Of course it's a challenge what the camera will actually photograph in telling a story like this one, 400 years after the events under consideration.Read more ›
I’m willing to concede many of Shapiro’s major surmises, however, such as how events of the day may have impacted Shakespeare’s writings, for they mostly make perfect sense; but one must view this program with just a pinch of salt, at least when it comes to Shakespeare’s biography.
But the play’s the thing, is it not? And Shapiro’s knowledge of the time and key events in the reign of King James I is the real meat of the story, drawing us in with a fresh perspective on Shakespeare’s works that has rarely, if ever, (to my knowledge) been considered before.
And that consideration is Shakespeare as Jacobean playwright (meaning he wrote during the reign of King James) as opposed to being solely a product of the Elizabethan era, which many people assume. As Shapiro delves deep into the events and changes of the time, the significance of this “discovery” becomes fascinatingly apparent.
This is the ultimate value of this outstanding three episode series: how it provides new insight into some of the most important plays in world literature. Not an easy task.Read more ›
Most Recent Customer Reviews
Informative, but very slow, and too much filler and dead air for use in classes.Published 17 months ago by Gwen Crane
Very interesting, informative and intelligent. Excellent. I enjoyed it immensely and learned a bit too. I can only recommend it.Published 18 months ago by Daniel McCullough
I purchased this DVD after I had seen some of this program on UK TV. I liked it so much I wanted to see it again. I love the documentary, and am a fan of James Shapiro. Read morePublished on March 12, 2014 by Carole

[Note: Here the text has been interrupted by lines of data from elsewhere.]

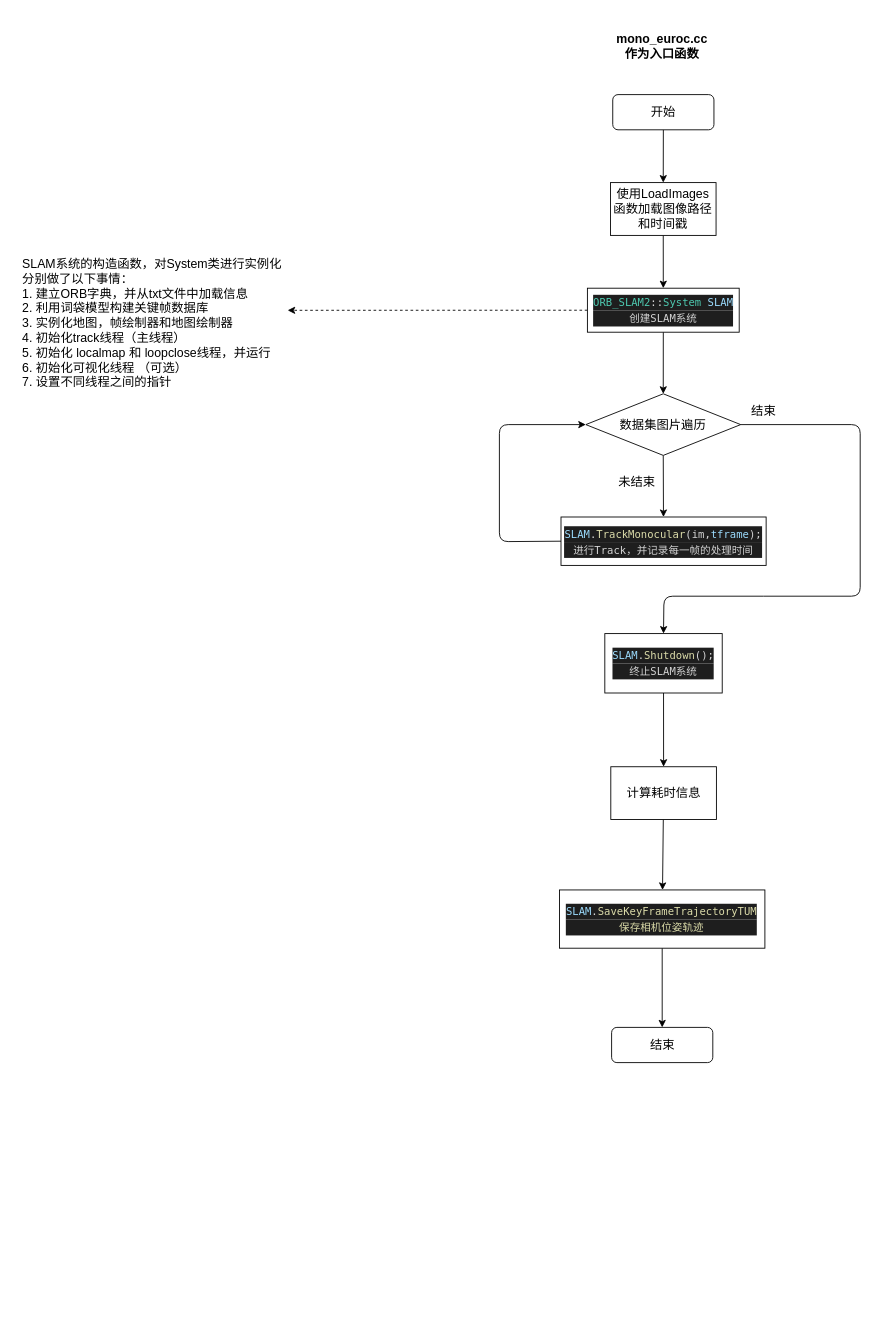
Earlier version of the draw.io diagram page "单目模式流程图" (1 of 2) of ORBSLAM2.drawio (liang-jinli/ORB_SLAM2_detailed_comments). Source tidied: cells renumbered, new cells numbered last; positions are measured from the earlier drawing's top-left corner, leaving out a move shared by most shapes. Both pictures are drawn from the tidied source at 88%, with x=0, y=0 at pixel (15, 15).
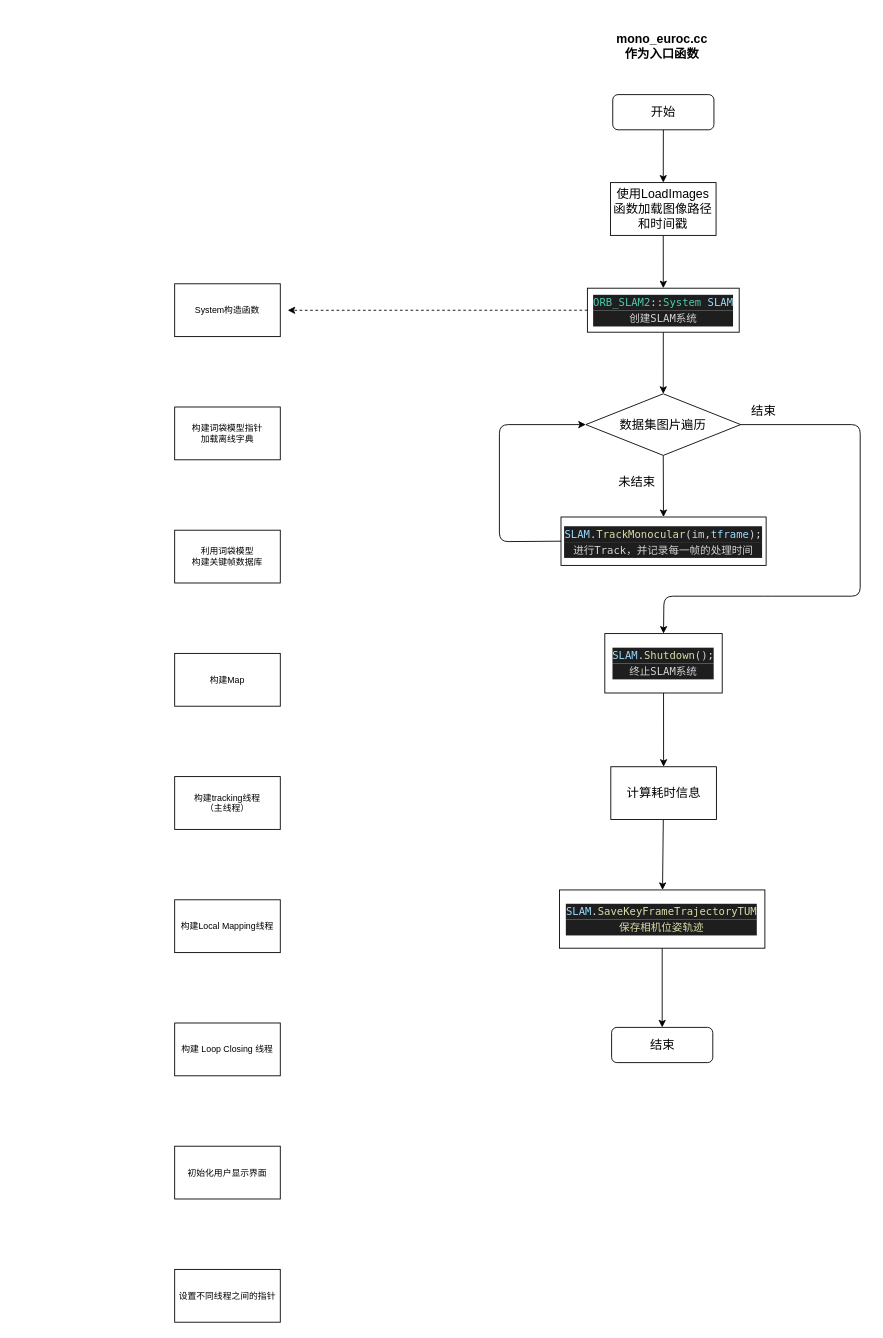
The same page after the edit.

Unchanged cells that the change refers to:
```xml
<mxCell id="9" value="&lt;div style=&quot;background-color: rgb(30 , 30 , 30) ; font-family: &amp;#34;menlo&amp;#34; , &amp;#34;monaco&amp;#34; , &amp;#34;courier new&amp;#34; , monospace ; font-size: 12px ; line-height: 18px ; color: rgb(212 , 212 , 212)&quot;&gt;&lt;span style=&quot;color: #4ec9b0&quot;&gt;ORB_SLAM2&lt;/span&gt;::&lt;span style=&quot;color: #4ec9b0&quot;&gt;System&lt;/span&gt; &lt;span style=&quot;color: #9cdcfe&quot;&gt;SLAM&lt;/span&gt;&lt;/div&gt;&lt;div style=&quot;background-color: rgb(30 , 30 , 30) ; font-family: &amp;#34;menlo&amp;#34; , &amp;#34;monaco&amp;#34; , &amp;#34;courier new&amp;#34; , monospace ; font-size: 12px ; line-height: 18px ; color: rgb(212 , 212 , 212)&quot;&gt;创建SLAM系统&lt;/div&gt;" style="whiteSpace=wrap;html=1;fontSize=14;rounded=0;" parent="1" vertex="1">
  <mxGeometry x="650" y="310" width="172.5" height="50" as="geometry" />
</mxCell>
```

Change to the diagram source:
```diff
@@
-    <mxCell id="8" style="edgeStyle=none;html=1;entryX=0.998;entryY=0.407;entryDx=0;entryDy=0;entryPerimeter=0;fontSize=9;dashed=1;" parent="1" edge="1" source="9" target="24">
-      <mxGeometry relative="1" as="geometry" />
+    <mxCell id="8" style="edgeStyle=none;html=1;entryX=0.998;entryY=0.407;entryDx=0;entryDy=0;entryPerimeter=0;fontSize=9;dashed=1;" parent="1" edge="1" source="9">
+      <mxGeometry relative="1" as="geometry">
+        <mxPoint x="309.4" y="335.1" as="targetPoint" />
+      </mxGeometry>
     </mxCell>
@@
-    <mxCell id="24" value="&lt;div style=&quot;text-align: left&quot;&gt;&lt;span&gt;SLAM系统的构造函数，对System类进行实例化&lt;/span&gt;&lt;/div&gt;&lt;div style=&quot;text-align: left&quot;&gt;&lt;span&gt;分别做了以下事情：&lt;/span&gt;&lt;/div&gt;&lt;div style=&quot;text-align: left&quot;&gt;&lt;span&gt;1. 建立ORB字典，并从txt文件中加载信息&lt;/span&gt;&lt;/div&gt;&lt;div style=&quot;text-align: left&quot;&gt;&lt;span&gt;2. 利用词袋模型构建关键帧数据库&lt;/span&gt;&lt;/div&gt;&lt;div style=&quot;text-align: left&quot;&gt;&lt;span&gt;3. 实例化地图，帧绘制器和地图绘制器&lt;/span&gt;&lt;/div&gt;&lt;div style=&quot;text-align: left&quot;&gt;&lt;span&gt;4. 初始化track线程（主线程）&lt;/span&gt;&lt;/div&gt;&lt;div style=&quot;text-align: left&quot;&gt;&lt;span&gt;5. 初始化 localmap 和 loopclose线程，并运行&lt;/span&gt;&lt;/div&gt;&lt;div style=&quot;text-align: left&quot;&gt;&lt;span&gt;6. 初始化可视化线程 （可选）&lt;/span&gt;&lt;/div&gt;&lt;div style=&quot;text-align: left&quot;&gt;&lt;span&gt;7. 设置不同线程之间的指针&lt;/span&gt;&lt;/div&gt;" style="text;html=1;align=center;verticalAlign=middle;points=[];strokeColor=none;fillColor=none;fontSize=14;" parent="1" vertex="1">
-      <mxGeometry y="270" width="310" height="160" as="geometry" />
-    </mxCell>
+    <mxCell id="25" style="edgeStyle=none;html=1;fontSize=10;fontColor=#141414;strokeColor=#FFFFFF;" parent="1" edge="1" source="26" target="28">
+      <mxGeometry relative="1" as="geometry" />
+    </mxCell>
+    <mxCell id="26" value="System构造函数" style="rounded=0;whiteSpace=wrap;html=1;fontSize=10;" parent="1" vertex="1">
+      <mxGeometry x="181" y="305" width="120" height="60" as="geometry" />
+    </mxCell>
+    <mxCell id="27" style="edgeStyle=none;html=1;fontSize=10;fontColor=#141414;strokeColor=#FFFFFF;" parent="1" edge="1" source="28" target="30">
+      <mxGeometry relative="1" as="geometry" />
+    </mxCell>
+    <mxCell id="28" value="构建词袋模型指针&lt;br&gt;加载离线字典" style="whiteSpace=wrap;html=1;fontSize=10;rounded=0;" parent="1" vertex="1">
+      <mxGeometry x="181" y="445" width="120" height="60" as="geometry" />
+    </mxCell>
+    <mxCell id="29" style="edgeStyle=none;html=1;fontSize=10;fontColor=#141414;strokeColor=#FFFFFF;" parent="1" edge="1" source="30" target="32">
+      <mxGeometry relative="1" as="geometry" />
+    </mxCell>
+    <mxCell id="30" value="利用词袋模型&lt;br&gt;构建关键帧数据库" style="whiteSpace=wrap;html=1;fontSize=10;rounded=0;" parent="1" vertex="1">
+      <mxGeometry x="181" y="585" width="120" height="60" as="geometry" />
+    </mxCell>
+    <mxCell id="31" style="edgeStyle=none;html=1;fontSize=10;fontColor=#141414;strokeColor=#FFFFFF;" parent="1" edge="1" source="32" target="34">
+      <mxGeometry relative="1" as="geometry" />
+    </mxCell>
+    <mxCell id="32" value="构建Map" style="whiteSpace=wrap;html=1;fontSize=10;rounded=0;" parent="1" vertex="1">
+      <mxGeometry x="181" y="725" width="120" height="60" as="geometry" />
+    </mxCell>
+    <mxCell id="33" style="edgeStyle=none;html=1;fontSize=10;fontColor=#141414;strokeColor=#FFFFFF;" parent="1" edge="1" source="34" target="36">
+      <mxGeometry relative="1" as="geometry" />
+    </mxCell>
+    <mxCell id="34" value="构建tracking线程&lt;br&gt;（主线程）" style="whiteSpace=wrap;html=1;fontSize=10;rounded=0;" parent="1" vertex="1">
+      <mxGeometry x="181" y="865" width="120" height="60" as="geometry" />
+    </mxCell>
+    <mxCell id="35" style="edgeStyle=none;html=1;fontSize=10;fontColor=#141414;strokeColor=#FFFFFF;" parent="1" edge="1" source="36" target="38">
+      <mxGeometry relative="1" as="geometry" />
+    </mxCell>
+    <mxCell id="36" value="构建Local Mapping线程" style="whiteSpace=wrap;html=1;fontSize=10;rounded=0;" parent="1" vertex="1">
+      <mxGeometry x="181" y="1005" width="120" height="60" as="geometry" />
+    </mxCell>
+    <mxCell id="37" style="edgeStyle=none;html=1;fontSize=10;fontColor=#141414;strokeColor=#FFFFFF;" parent="1" edge="1" source="38" target="41">
+      <mxGeometry relative="1" as="geometry" />
+    </mxCell>
+    <mxCell id="38" value="构建 Loop Closing 线程" style="whiteSpace=wrap;html=1;fontSize=10;rounded=0;" parent="1" vertex="1">
+      <mxGeometry x="181" y="1145" width="120" height="60" as="geometry" />
+    </mxCell>
+    <mxCell id="39" value="设置不同线程之间的指针" style="whiteSpace=wrap;html=1;fontSize=10;rounded=0;" parent="1" vertex="1">
+      <mxGeometry x="181" y="1425" width="120" height="60" as="geometry" />
+    </mxCell>
+    <mxCell id="40" style="edgeStyle=none;html=1;fontSize=10;fontColor=#141414;strokeColor=#FFFFFF;" parent="1" edge="1" source="41" target="39">
+      <mxGeometry relative="1" as="geometry" />
+    </mxCell>
+    <mxCell id="41" value="初始化用户显示界面" style="whiteSpace=wrap;html=1;fontSize=10;rounded=0;" parent="1" vertex="1">
+      <mxGeometry x="181" y="1285" width="120" height="60" as="geometry" />
+    </mxCell>
```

Coming from James Shapiro, who wrote the excellent book about Shakespeare, 1599, this video is a big let-down. Read morePublished on August 13, 2013 by Michael Folie
It gave me a new understanding of the Jacobean plays. Good stuff for a Shakespeare buff and a history buff. It's long but if you make an evening of it you'll learn a lot.Published on July 4, 2013 by Kathy Stoker
Since the dating of the plays is entirely without factual foundation, since, for example, the play Macbeth contains at least one allusion to an event of 1583-4, and was most... Read morePublished on May 23, 2013 by steve steinburg
This set includes a bonus disc of a 1983 production of Macbeth, but most of the material is recent--in widescreen and stereo. Nicely done throughout.Published on April 29, 2013 by Stephen